***** GIVEN RECORDS *****
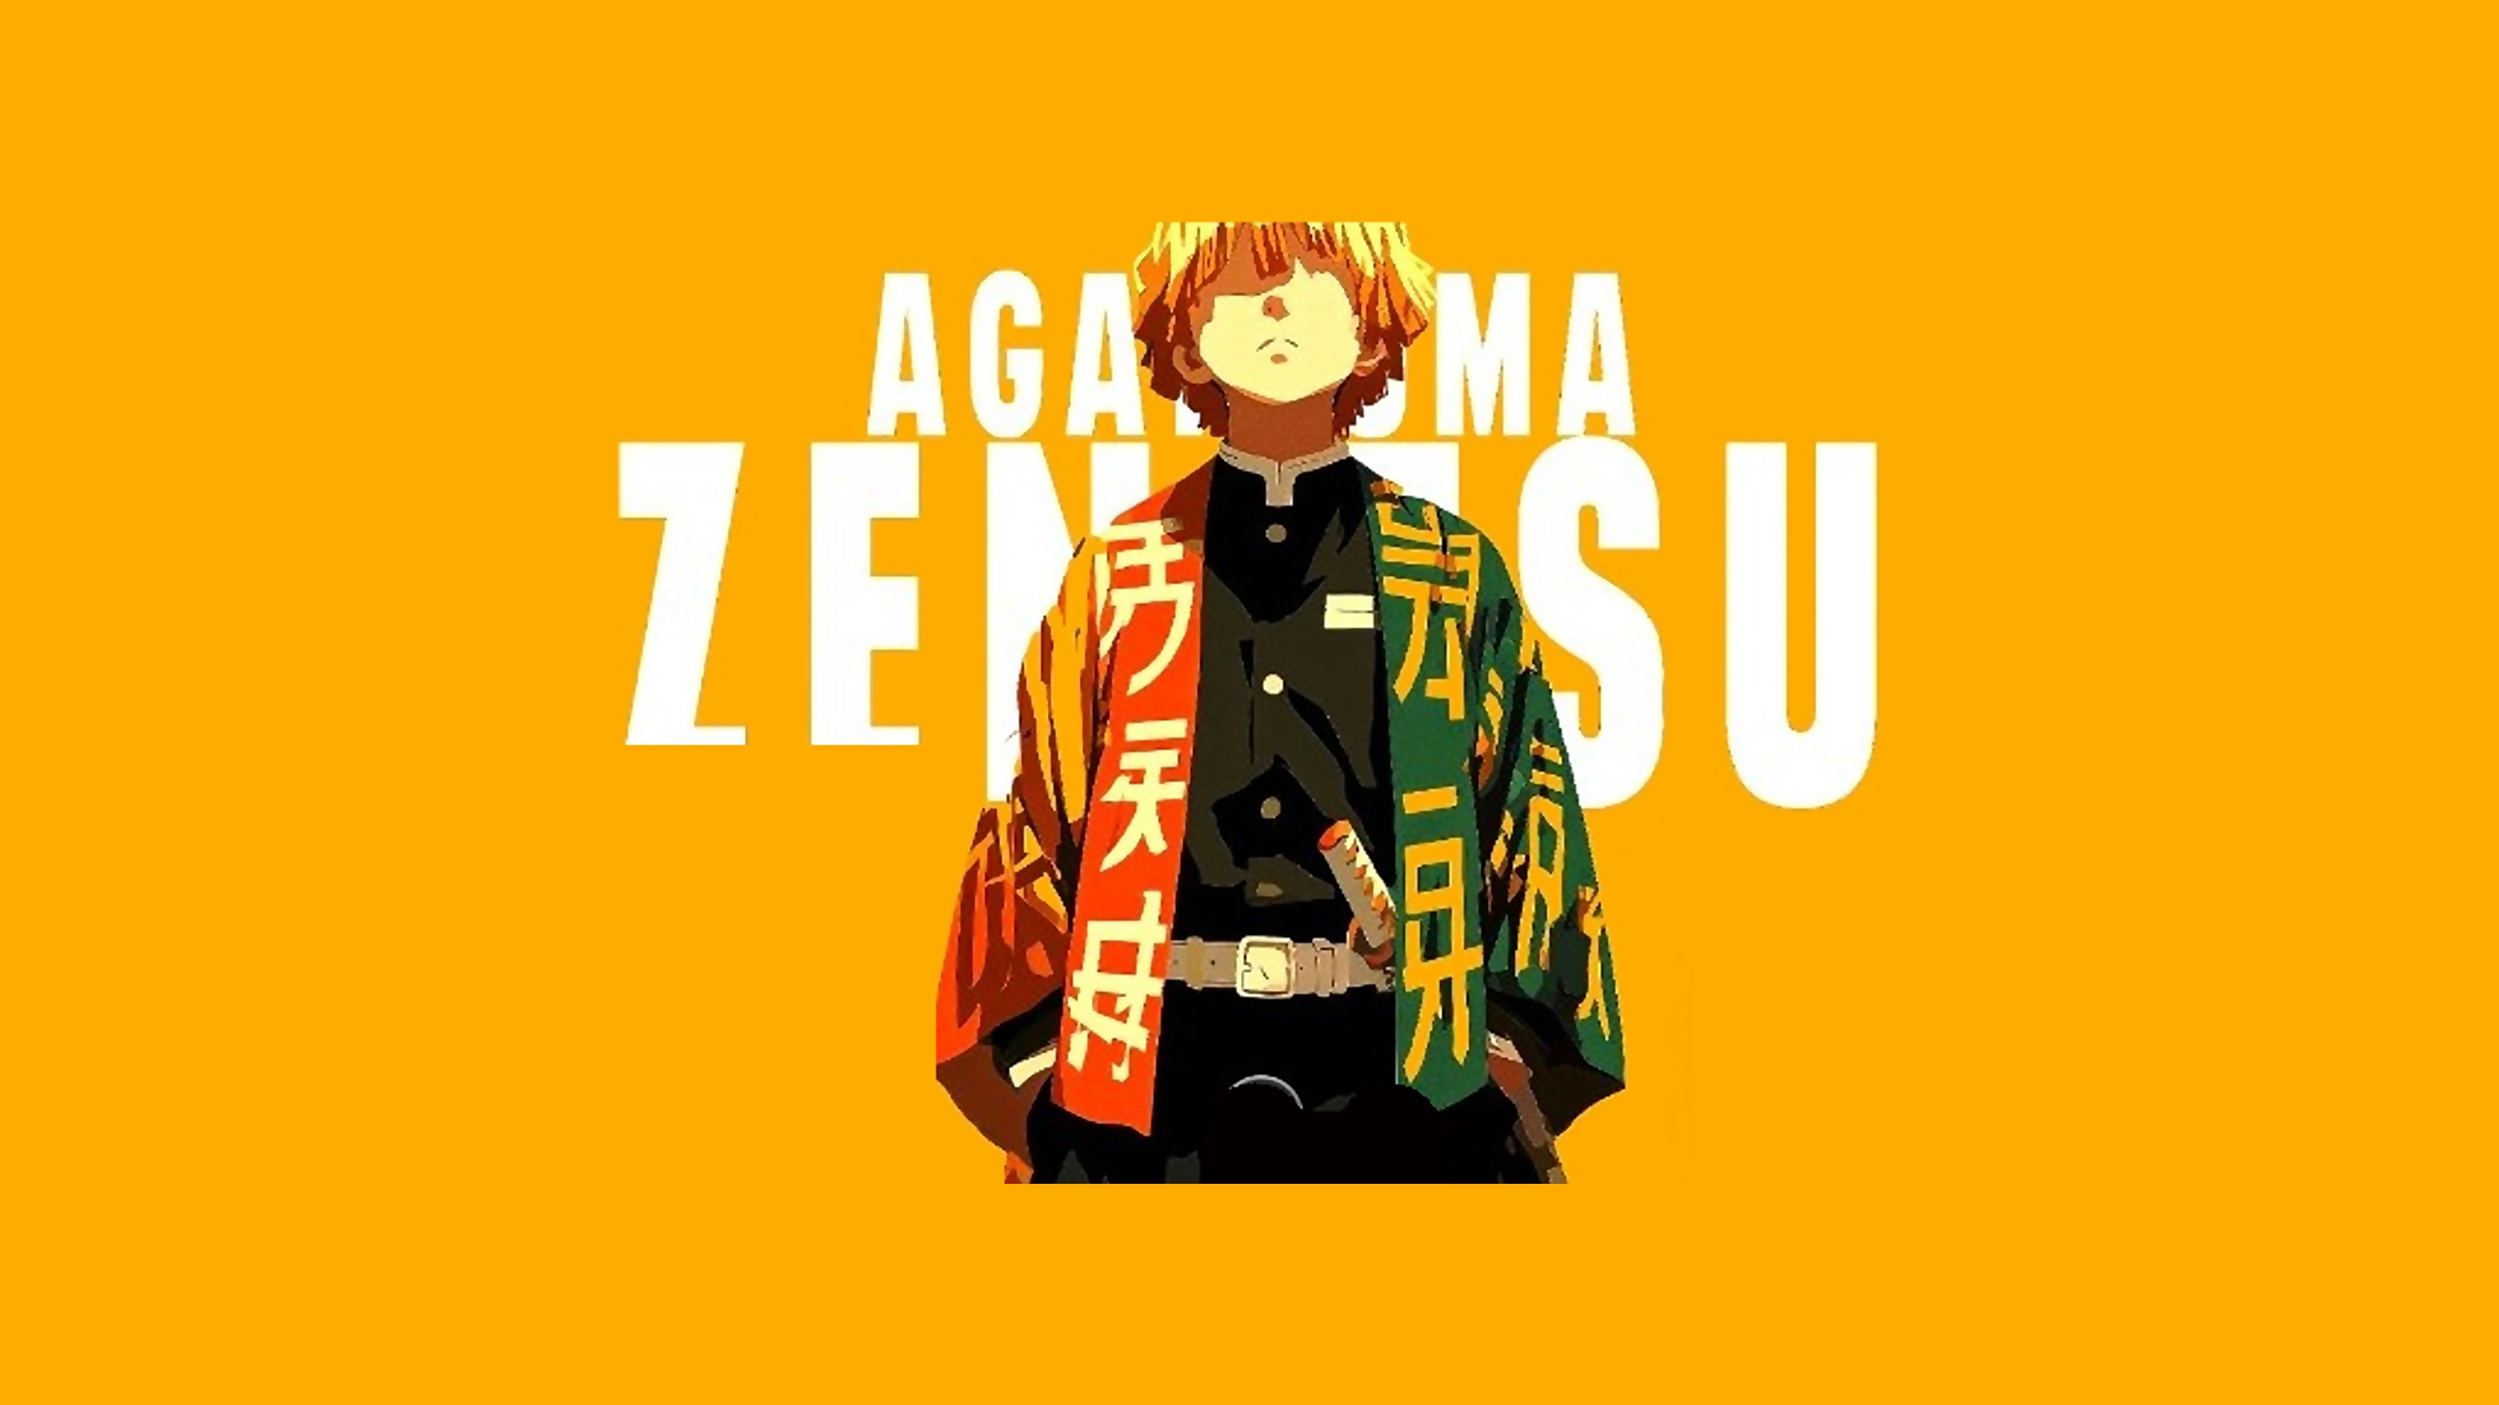
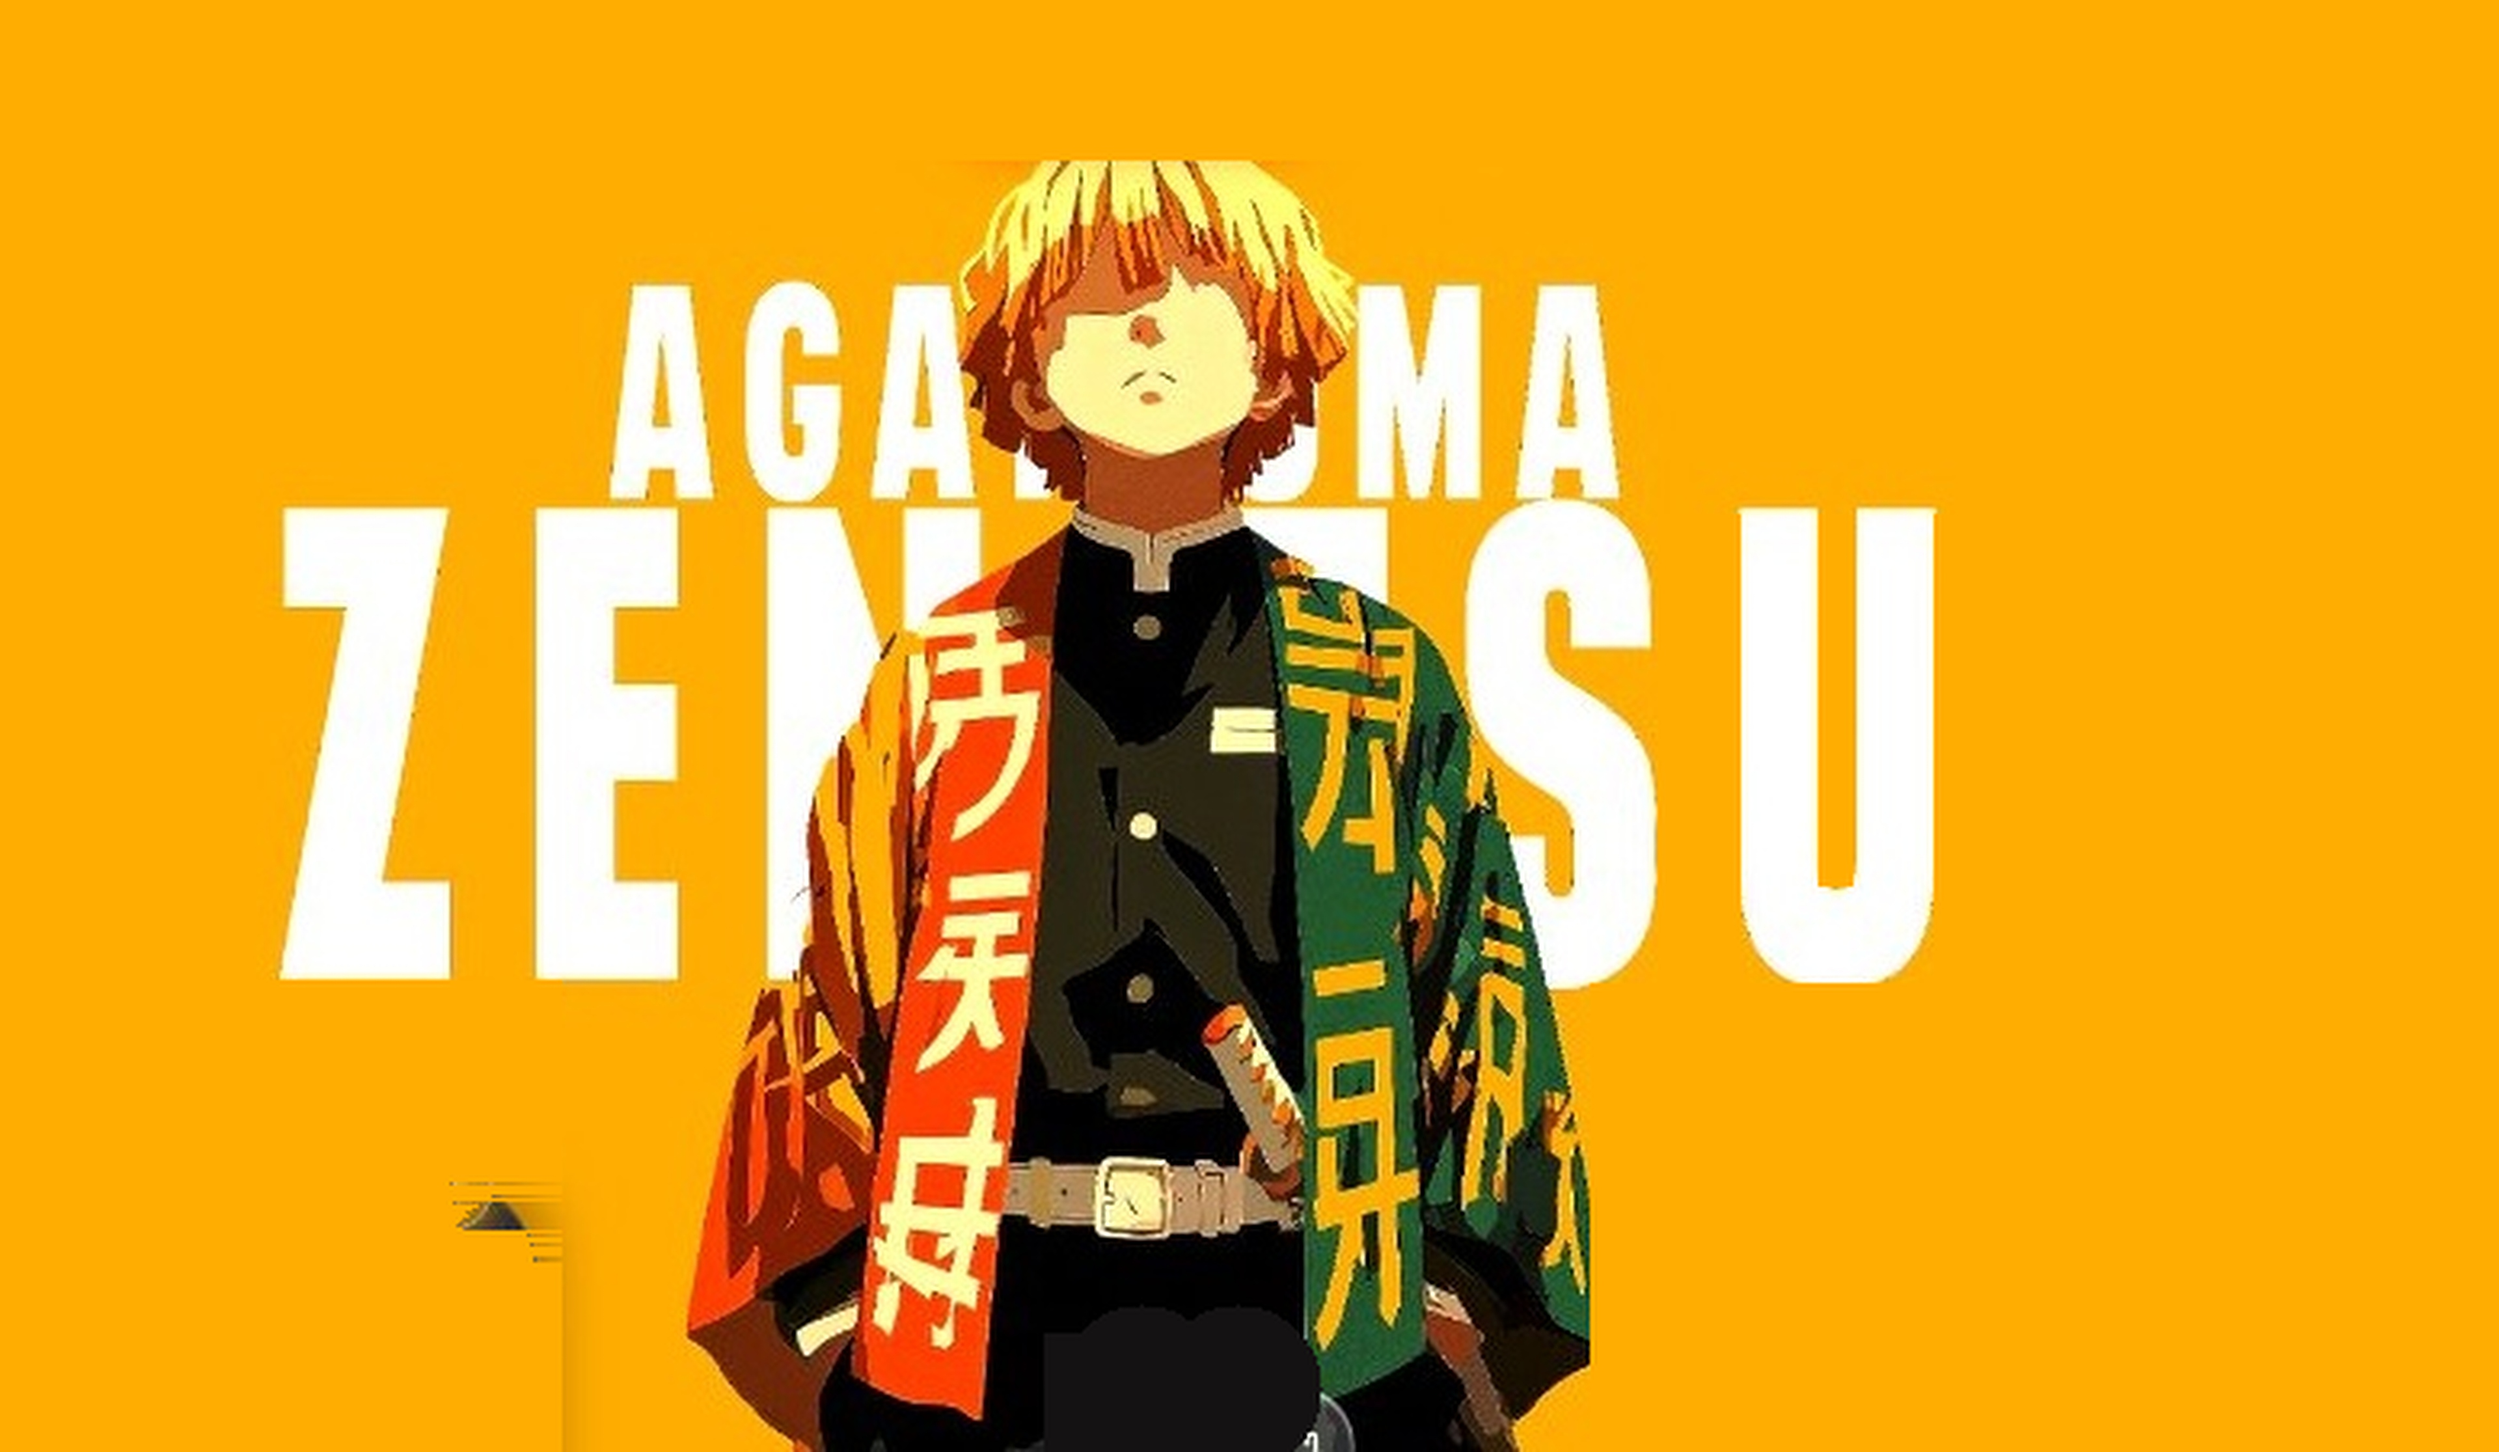
fix(studio): deliver true 4K full-fit Zenitsu composition without letterboxing and prevent genre tag overflow

diff --git a/src/utils/studioBackgroundsDB.js b/src/utils/studioBackgroundsDB.js
@@ -74,8 +74,8 @@ function openDB() {
  */
 export async function getStudioBackgrounds() {
   try {
-    // Auto-migration: Purge any old mockup screenshots so clean 4K centered Zenitsu visual takes effect immediately
-    const MIGRATION_KEY = 'musicly_studio_bg_v5_4k_centered';
+    // Auto-migration: Purge any old mockup screenshots so clean 4K full-fit Zenitsu visual takes effect immediately
+    const MIGRATION_KEY = 'musicly_studio_bg_v6_4k_fullfit';
     if (typeof localStorage !== 'undefined' && !localStorage.getItem(MIGRATION_KEY)) {
       try {
         localStorage.setItem(MIGRATION_KEY, 'true');

diff --git a/src/index.css b/src/index.css
@@ -2487,6 +2487,8 @@ body, html, #root {
   color: var(--text-muted);
   min-width: 0;
   white-space: nowrap;
+  overflow: hidden;
+  max-width: 100%;
 }
 
 .track-row-artist {
@@ -2642,6 +2644,8 @@ body, html, #root {
   line-height: 1.2;
   white-space: nowrap;
   flex-shrink: 0;
+  max-width: 140px;
+  overflow: hidden;
 }
 
 .genre-tag-interactive:hover {
@@ -2654,6 +2658,9 @@ body, html, #root {
 .genre-tag-interactive .track-row-genre {
   color: inherit;
   white-space: nowrap;
+  overflow: hidden;
+  text-overflow: ellipsis;
+  max-width: 120px;
 }
 
 .genre-tag-icon {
*****
ACTION ITEM: Look through the data and gather every line with the string "html" in it.

WRITTEN SOLUTION:
@@ -2487,6 +2487,8 @@ body, html, #root {
@@ -2642,6 +2644,8 @@ body, html, #root {
@@ -2654,6 +2658,9 @@ body, html, #root {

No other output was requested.